From eyeballing the chart, it looks approximately like 37% reduction in per capita emissions, and the rate of reductions seem steeper post 2008 than pre 2008, and has been steeper than the US over that same period (27% from this chart).

I know ex-post attribution is hard, without knowing all the details about other policies implemented. But isn't this evidence supportive of exactly the scenario that carbon fee and dividend proponents describe: carbon pricing will help emissions reduction and work quietly through the economy, while carbon dividends will help ensure political stability of that policy?

Expand full comment

The promise of a Carbon Fee & Dividend suggests that polluters will be fined (taxed) and that fine will be passed along to US citizens in the form of a monthly dividend. As time goes on the fine will increase as a motivation for the polluters to stop polluting. However the increasing fine will represent an increasing dividend for US citizens.

As the dividends continue to increase the citizens will enjoy an increasing income flow that unfortunately is tied to pollution. Just like all good investors, the citizens will want to continue to receive an increasing dividend. So the public who now directly benefits financially from pollution will be encouraged to continue to support pollution and continue receiving greater monthly dividends.

The costs caused by the pollution isn’t as personal as the monthly check, so the connection to pollution gets lost from the public consciousness. Along with this, the motivation to reduce pollution becomes unrelated to the monthly check from the government. And by default we could have motivated the average citizen to become deniers of pollution and climate change by buying their allegiance with a monthly check.

We don’t want to repeat the “Cobra Effect”

The term cobra effect originated in an anecdote that describes an occurrence in the time of British rule of colonial India. The British government was concerned about the number of venomous cobras in Delhi. The government therefore offered a bounty for every dead cobra. Initially this was a successful strategy as large numbers of snakes were killed for the reward. Eventually, however, enterprising people began to breed cobras for the income.

The income from a carbon tax could instead be made available as credits for making renewable energy commitments. Use the credit to participate in a Community Choice 100% program, buy an EV (new or used), electrify home appliances, add solar and a battery backup to your home that could help utilities manage fluctuations in demand.

The benefits of a Carbon Tax needs to have a direct correlation to reducing pollution in the eyes of the citizens. A monthly automatic Dividend check does not accomplish that objective.

We can use the Carbon Tax dividends as an incentive for individuals to reduce their individual carbon footprint. But without an environmental connection we risk having it become a blind entitlement.

Expand full comment

Thanks for an interesting article. For sometime I have thought that the funds from a carbon tax should primarily cover the costs of damage due to climate change rather than a dividend.
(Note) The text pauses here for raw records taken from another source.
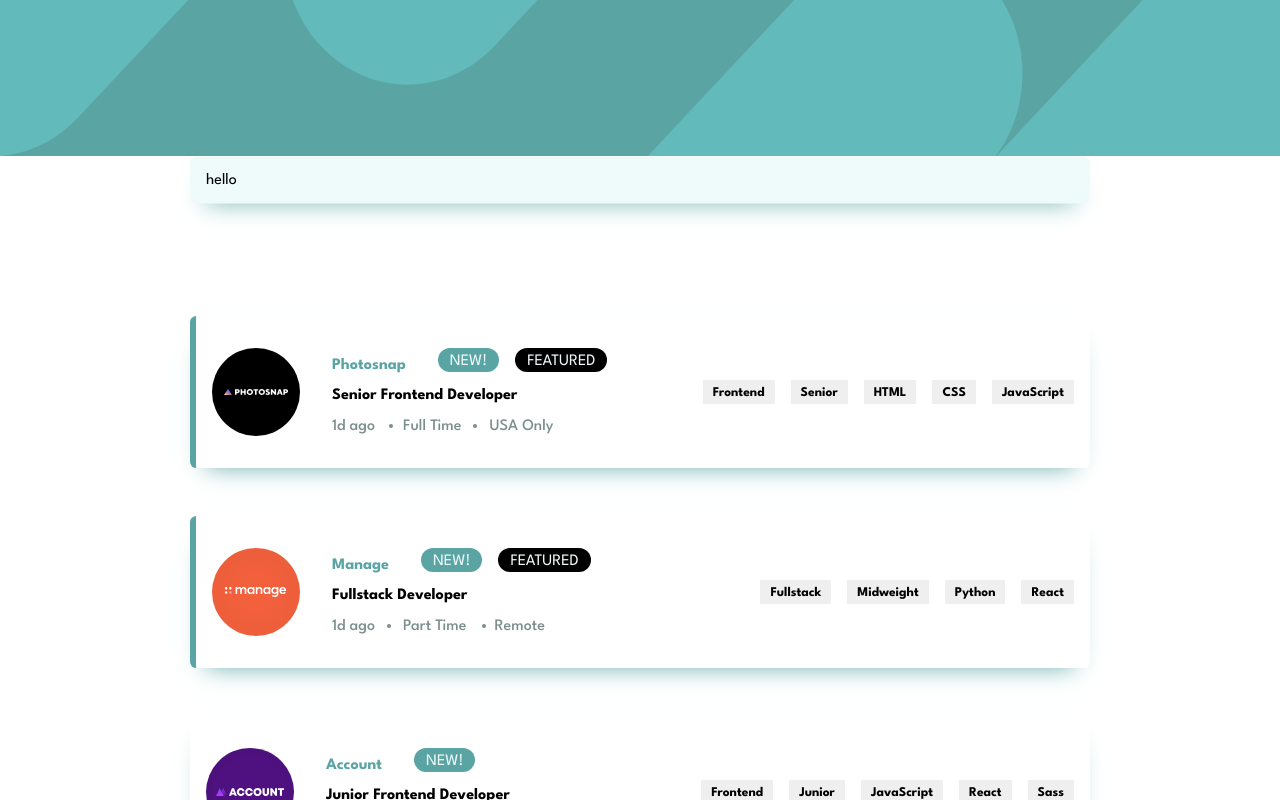
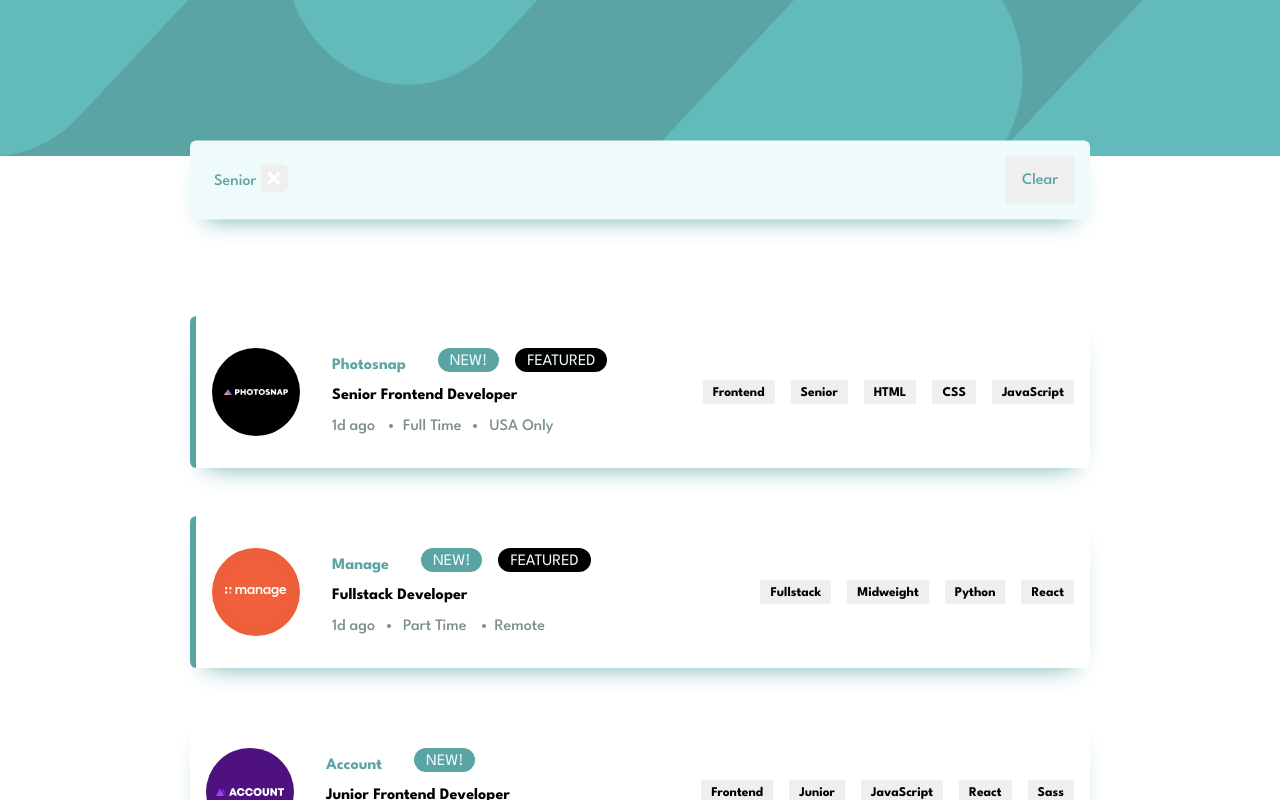
Before and after one commit to SebastianLaka/job-listings-with-filtering, a Vue app: page / in a window 1280 px wide. Both pictures are taken after a click on the button "Senior". Shown: the top 800 px of the page. Built offline with nearby package versions, Linux system fonts and the light colour scheme.

Commit message:
Created modal for all choosen tags which filtered while click. Changed structure in jobs requirements. Added transition for modal and each clicked tag after filter. Created function to remove single tag and clear all tags

```diff
--- a/src/components/Layout/job-board/JobBoardMain.vue
+++ b/src/components/Layout/job-board/JobBoardMain.vue
@@ -1,8 +1,10 @@
 <script setup lang="ts">
 import JobBoardCart from './JobBoardCart.vue'
 import JobBoardModal from './JobBoardModal.vue'
+import closeIcon from '@/components/images/icon-remove.svg'
 import { useJobsStore } from '@/stores/jobs'
 const jobs = useJobsStore()
+
 console.log(jobs.data[8]?.languages)
 const getImageUrl = (path: String) => {
   const cleanPath = path.replace('./', '../../')
@@ -38,24 +40,31 @@ const getImageUrl = (path: String) => {
           </div>
         </div>
         <div class="job-board-requirements">
-          <button class="job-board-requirements__role">{{ job.role }}</button>
-          <button class="job-board-requirements__level">{{ job.level }}</button>
           <ul class="requirements-list">
-            <li v-for="language in job.languages" :key="language">
-              <button class="requirements-list__language">{{ language }}</button>
-            </li>
-            <li v-for="tool in job.tools" :key="tool">
-              <button class="requirements-list__tool">{{ tool }}</button>
+            <li v-for="tag in jobs.getJobTags(job)" :key="tag">
+              <button class="requirements-list__tag" @click="jobs.addFilter(tag)">
+                {{ tag }}
+              </button>
             </li>
           </ul>
         </div>
       </template>
     </JobBoardCart>
-    <JobBoardModal>
-      <template #board-modal>
-        <p>hello</p>
-      </template>
-    </JobBoardModal>
+    <Transition mode="out-in" name="v-job">
+      <JobBoardModal v-if="jobs.jobFilters.length > 0">
+        <template #board-modal>
+          <TransitionGroup tag="ul" name="tag-list" class="board-tag">
+            <li class="board-tag__tag" v-for="tag in jobs.jobFilters" :key="tag">
+              {{ tag }}
+              <button class="board-tag__remove-button" @click="jobs.removeTag(tag)">
+                <img :src="closeIcon" alt="remove filter tag icon" />
+              </button>
+            </li>
+          </TransitionGroup>
+          <button class="clear-button" @click="jobs.clearFilters()">Clear</button>
+        </template>
+      </JobBoardModal>
+    </Transition>
   </main>
 </template>
 <style lang="scss" scoped>
@@ -150,29 +159,12 @@ const getImageUrl = (path: String) => {
       @include mixin.set-gap(0, 1em);
       padding: 1em 0;
       border-top: 0.1em solid color.$neutral-gray-400;
-      &__role,
-      &__level {
-        padding: 0.5em 0.75em;
-        line-height: 1;
-        height: 1.5rem;
-        @include mixin.set-typography(
-          $color: color.$primary-green-400,
-          $font-weight: map.get(font.$font-weights, 'bold')
-        );
-        transition:
-          background-color 0.3s ease-in-out,
-          color 0.3s ease-in-out;
-        &:hover {
-          background-color: color.$primary-green-400;
-          @include mixin.set-typography($color: color.$neutral-green-50);
-        }
-      }
+
       .requirements-list {
         @include mixin.flex-layout();
         @include mixin.set-gap(0, 1em);
         list-style-type: none;
-        &__language,
-        &__tool {
+        &__tag {
           padding: 0.5em 0.75em;
           line-height: 1;
           height: 1.5rem;
@@ -192,6 +184,64 @@ const getImageUrl = (path: String) => {
     }
     .featured {
       border-left: 0.4em solid color.$primary-green-400;
+    }
+
+    .board-tag {
+      @include mixin.flex-layout($flex-wrap: wrap);
+      width: 90%;
+      &__tag {
+        padding: 0.5em;
+        list-style-type: none;
+        @include mixin.set-typography(
+          $color: color.$primary-green-400,
+          $font-weight: map.get(font.$font-weights, 'medium')
+        );
+      }
+      &__remove-button {
+        background-color: color.$primary-green-400;
+        padding: 0.5em;
+        border-top-right-radius: 0.4em;
+        border-bottom-right-radius: 0.4em;
+        transition: background-color 0.3s ease-in-out;
+        &:hover {
+          background-color: color.$neutral-green-900;
+        }
+      }
+    }
+    .clear-button {
+      @include mixin.set-typography(
+        $color: color.$primary-green-400,
+        $font-weight: map.get(font.$font-weights, 'medium')
+      );
+      font-size: 1rem;
+      padding: 1em;
+    }
+    .v-job-enter-active,
+    .v-job-leave-active {
+      transition: opacity 0.3s ease-in-out;
+    }
+
+    .v-job-enter-from,
+    .v-job-leave-to {
+      opacity: 0;
+    }
+
+    .v-job-enter-to,
+    .v-job-leave-from {
+      opacity: 1;
+    }
+    .tag-list-enter-active,
+    .tag-list-leave-active {
+      transition: all 0.3s ease;
+    }
+    .tag-list-enter-from,
+    .tag-list-leave-to {
+      opacity: 0;
+      transform: scale(0.1);
+    }
+    .tag-list-move {
+      transition: transform 0.3s ease;
+       opacity: 1;
     }
   }
 }
--- a/src/components/Layout/job-board/JobBoardModal.vue
+++ b/src/components/Layout/job-board/JobBoardModal.vue
@@ -1,7 +1,6 @@
-<script setup lang="ts"></script>
 <template>
   <div class="job-board-modal">
-    <slot name="board-modal"></slot>
+    <slot name="board-modal" />
   </div>
 </template>
 <style lang="scss" scoped>
@@ -10,7 +9,7 @@
 @use '@/assets/sass/breakpoints.scss' as breakpoint;
 @media (min-width: breakpoint.$mobile-view) {
   .job-board-modal {
-    @include mixin.flex-layout($flex-wrap: wrap);
+    @include mixin.flex-layout($justify-content: space-between, $flex-wrap: wrap);
     @include mixin.set-position-element($position: absolute, $top: 15.5em, $left: 2.35%);
     background-color: color.$neutral-green-50;
     width: 95%;
--- a/src/stores/jobs.ts
+++ b/src/stores/jobs.ts
@@ -5,5 +5,19 @@ import DataJson from '@/assets/data.json'
 
 export const useJobsStore = defineStore('job', () => {
   const data = ref<JobData[]>(DataJson)
-  return { data }
+  const jobFilters = ref<string[]>([])
+  const getJobTags = (job: JobData): string[] => {
+    return [job.role, job.level, ...job.languages, ...job.tools]
+  }
+  const addFilter = (filter: string) => {
+    const filterExist = jobFilters.value.includes(filter)
+    if (!filterExist) {
+      jobFilters.value.push(filter)
+    }
+  }
+  const removeTag = (filter: string) => {
+   jobFilters.value = jobFilters.value.filter(tag => tag !== filter)
+  }
+  const clearFilters = () => (jobFilters.value = [])
+  return { data, jobFilters, addFilter, getJobTags, clearFilters, removeTag }
 })
```
Also changed, not shown: src/components/Layout/job-board/JobBoardCart.vue (+5 -2 lines).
I would include the fight and clean up due to fires in the west, damage from hurricanes and tornados in the south and mid west, loss of property on the cost line, etc. This idea has the feature that if your life style requires lots of carbon, you should financially cover the cost of the consequences.

This article throws water on this idea. If people cannot see an advantage to a dividend, then to expert a positive response to a willingness to help others who have suffered from climate change is expecting way too much (too socialist I presume).

Expand full comment

Can we assume that an eventual reduction trend in fossil fuel use is going to tigger inflationary increases in fossil fuel cost/ services to consumers from producers & suppliers? Like utility companies imposing fees on solar homes to compensate for less utility company power being consumed = fewer customers paying “full price” for grid connection/ reliability. Waiting to see how this plays out politically in CA right now. In time, could “inverted tax” effects like this become a much bigger negative perception political issue for consumers than a nominal carbon tax? Any ideas about a time-line on this…….2030……2040?

Expand full comment